The Omaha-based railroad's executive vice president for marketing and sales, Jack Koraleski, is serving as acting president and CEO while Jim Young battles pancreatic cancer. UP filed documents with the Securities and Exchange Commission on Monday detailing the compensation both men received before Young began his leave.

Both Koraleski and Young saw their compensation grow in 2011 along with the railroad's profits. Koraleski's compensation increased 13 percent to Young's 11 percent growth.

Young, who remains chairman, received compensation worth $13.3 million last year. That's up from nearly $12 million.

Koraleski received $3.9 million in compensation, up from $3.5 million in 2010.

UP board said the executives deserved more compensation because of the railroad's outstanding results.

In 2011, Union Pacific generated net income of $3.29 billion, or $6.72 per share, up from $2.78 billion, or $5.53 per share, in 2010. Annual revenue grew 15 percent to $19.56 billion from the previous year's $16.97 billion.

The AP's formula for calculating executive compensation is designed to isolate the value the company's board placed on the executive's total compensation package during the last fiscal year. It includes salary, bonus, performance-related bonuses, perks, above-market returns on deferred compensation and the estimated value of stock options and awards granted during the year.

The calculations don't include changes in the present value of pension benefits, making the AP total different in many cases from the totals companies report to the Securities and Exchange Commission.

Union Pacific is the nation's largest railroad with more than 32,400 miles of track in 23 states between the West, the Midwest and the Gulf coast.

At the railroad's annual meeting in Salt Lake City, Utah, shareholders will have a chance to vote on two shareholder proposals along with several routine items. The meeting will be held May 10.

One shareholder proposal would recommend that the railroad's executives be required to retain at least 25 percent of the stock they receive from the company until a year after they stop working at Union Pacific.

The board opposes that proposal because it already requires the railroad's top executives to own significant blocks of stock. For instance the CEO is required to own stock worth seven times his base salary.

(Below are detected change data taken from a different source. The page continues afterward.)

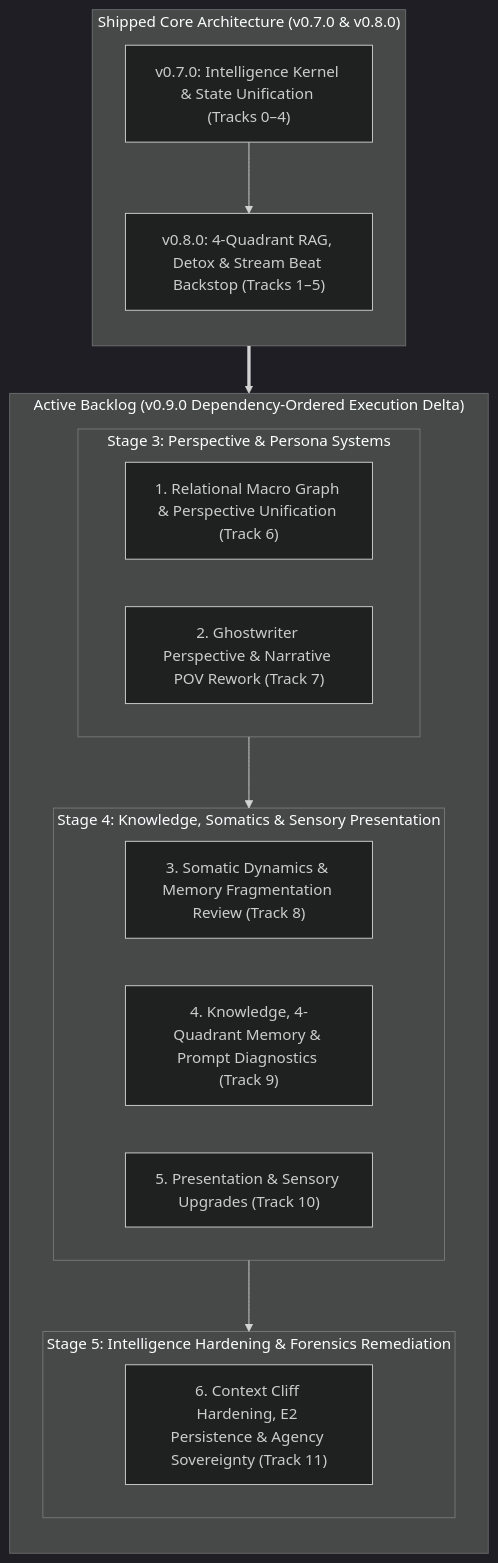
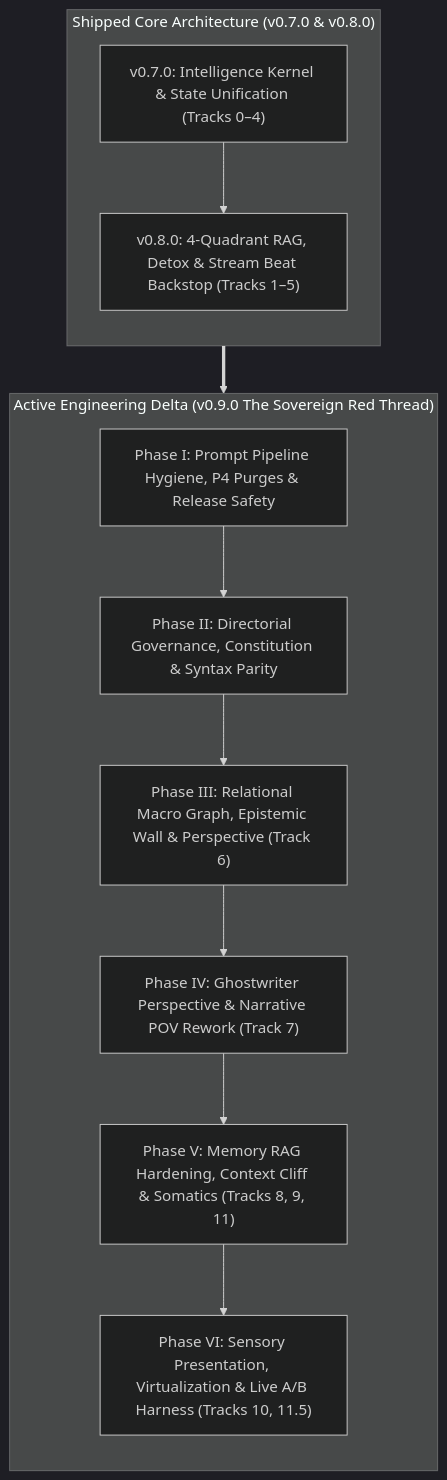
The diagram in ROADMAP.md (JooduG/RPGlitch), drawn with Mermaid (dark theme) before and after one commit. The commit also changed other lines of this file and 21 other files, not shown here.

Commit message:
track(implement): Phase I prompt pipeline hygiene, P4 purges & release safety

````diff
--- a/ROADMAP.md
+++ b/ROADMAP.md
@@ -22,31 +22,23 @@
 ```mermaid
 flowchart TD
-    subgraph Shipped ["Shipped Core Architecture (v0.7.0 & v0.8.0)"]
+    subgraph ShippedCore ["Shipped Core Architecture (v0.7.0 & v0.8.0)"]
         direction TB
         S1["v0.7.0: Intelligence Kernel & State Unification (Tracks 0–4)"]
         S2["v0.8.0: 4-Quadrant RAG, Detox & Stream Beat Backstop (Tracks 1–5)"]
         S1 --> S2
     end
 
-    subgraph ActiveBacklog ["Active Backlog (v0.9.0 Dependency-Ordered Execution Delta)"]
+    subgraph ActiveBacklog ["Active Engineering Delta (v0.9.0 The Sovereign Red Thread)"]
         direction TB
-        subgraph Stage3 ["Stage 3: Perspective & Persona Systems"]
-            TR6["1. Relational Macro Graph & Perspective Unification (Track 6)"]
-            TR7["2. Ghostwriter Perspective & Narrative POV Rework (Track 7)"]
-        end
-
-        subgraph Stage4 ["Stage 4: Knowledge, Somatics & Sensory Presentation"]
-            TR8["3. Somatic Dynamics & Memory Fragmentation Review (Track 8)"]
-            TR9["4. Knowledge, 4-Quadrant Memory & Prompt Diagnostics (Track 9)"]
-            TR10["5. Presentation & Sensory Upgrades (Track 10)"]
-        end
-
-        subgraph Stage5 ["Stage 5: Intelligence Hardening & Forensics Remediation"]
-            TR11["6. Context Cliff Hardening, E2 Persistence & Agency Sovereignty (Track 11)"]
-        end
-
-        Stage3 --> Stage4 --> Stage5
+        T1["Phase I: Prompt Pipeline Hygiene, P4 Purges & Release Safety"]
+        T2["Phase II: Directorial Governance, Constitution & Syntax Parity"]
+        T3["Phase III: Relational Macro Graph, Epistemic Wall & Perspective (Track 6)"]
+        T4["Phase IV: Ghostwriter Perspective & Narrative POV Rework (Track 7)"]
+        T5["Phase V: Memory RAG Hardening, Context Cliff & Somatics (Tracks 8, 9, 11)"]
+        T6["Phase VI: Sensory Presentation, Virtualization & Live A/B Harness (Tracks 10, 11.5)"]
+        
+        T1 --> T2 --> T3 --> T4 --> T5 --> T6
     end
 
-    Shipped ==> ActiveBacklog
+    ShippedCore ==> ActiveBacklog
 ```
````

The other proposal would require Union Pacific to disclose additional information about its political contributions and lobbying. Shareholders have rejected a similar measure in the past, and UP's board opposes this.